Your price
£17.50
Out of Stock

Byron and Greek Love

Homophobia in 19th-century England

By (author) Louis Crompton
Format: Hardback
Publisher: Faber & Faber, London, United Kingdom
Published: 30th Apr 1985
Dimensions: w 140mm h 220mm
ISBN-10: 0571135978
ISBN-13: 9780571135974
Barcode No: 9780571135974

New & Used

Seller Information Condition Price
-New
Out of Stock

What Reviewers Are Saying

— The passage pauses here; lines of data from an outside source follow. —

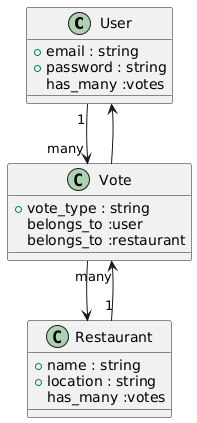
Earlier version of the PlantUML export uml.png (khashayar-h/SplitTheCheck).
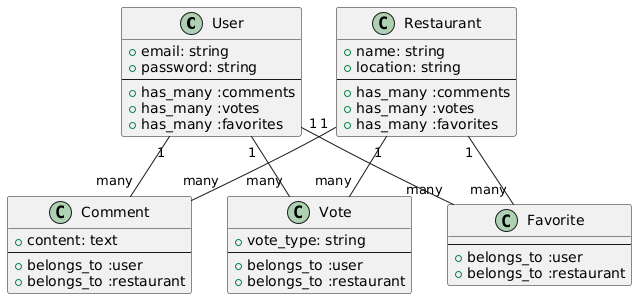
Later version of the same file.

Commit message:
updated state and class diagrams

Diff of the diagram source:
```diff
@@ -1,24 +1,47 @@
 @startuml
 class User {
-  +email : string
-  +password : string
-  has_many :votes
+  +email: string
+  +password: string
+  --
+  +has_many :comments
+  +has_many :votes
+  +has_many :favorites
 }
 
 class Restaurant {
-  +name : string
-  +location : string
-  has_many :votes
+  +name: string
+  +location: string
+  --
+  +has_many :comments
+  +has_many :votes
+  +has_many :favorites
+}
+
+class Comment {
+  +content: text
+  --
+  +belongs_to :user
+  +belongs_to :restaurant
 }
 
 class Vote {
-  +vote_type : string
-  belongs_to :user
-  belongs_to :restaurant
+  +vote_type: string
+  --
+  +belongs_to :user
+  +belongs_to :restaurant
 }
 
-User "1" --> "many" Vote
-Restaurant "1" --> "many" Vote
-Vote --> User
-Vote --> Restaurant
+class Favorite {
+  --
+  +belongs_to :user
+  +belongs_to :restaurant
+}
+
+User "1" -- "many" Comment
+User "1" -- "many" Vote
+User "1" -- "many" Favorite
+
+Restaurant "1" -- "many" Comment
+Restaurant "1" -- "many" Vote
+Restaurant "1" -- "many" Favorite
 @enduml
```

Submit your review
Kirkus US
Two separate books, plus a long article on Bentham, not quite fused into a single volume - but they all have their interest. Crompton (English, U. of Nebraska) provides a thorough, balanced overview of Byron's homosexuality, drawing especially on the scholarship of Leslie Marchand and Doris Langley Moore, and puts Byron in the context of the savage (though erratic) judicial persecution of gays that prevailed in his lifetime. Byron's pederasty - he never loved older men - alternated throughout his life with his much more notorious womanizing. His first great passion was for John Edlestone, a 15-year-old Trinity College chorister, whom Byron first met in 1805 and whose death from consumption in 1810 inspired the "Thyrza" elegies. On his first trip to Greece there were, among others, Eustathius Georgiou ("a temperamental, effeminate youngster") and Nicolo Giraud, a more enterprising lad to whom Byron initially willed the staggering sum of (UKP)7,000. And finally there was the unrequited love for Lukas Chalandrutsanos, which ended only with Byron's death in Missolonghi. All these affairs were known before, but Crompton shows how large a role they played in Byron's life: homoerotic longings helped draw him to the East; confession of his homosexual "sins" to Lady Caroline Lamb, once divulged, sparked the scandal that drove him from England; and guilt and confusion over his sexual identity - more than incest with his half-sister Augusta - lay at the root of his gloomy, tormented "Byronism." As for the pillorying (sometimes fatal) and hanging, not to mention brutal ostracism, of sodomites, Crompton argues convincingly that all this made Byron and his similarly inclined friends hypercautious, fearful, and sometimes even homophobic. The only trouble is, Crompton sketches in far more of this background (the most engrossing part of his story) than he needs to explain Byron; and the long quotations and paraphrases from Jeremy Bentham's vast notes on homosexuality - a farsighted text, but never published - often border on irrelevancy. Still: a fairminded, enlightening study. (Kirkus Reviews)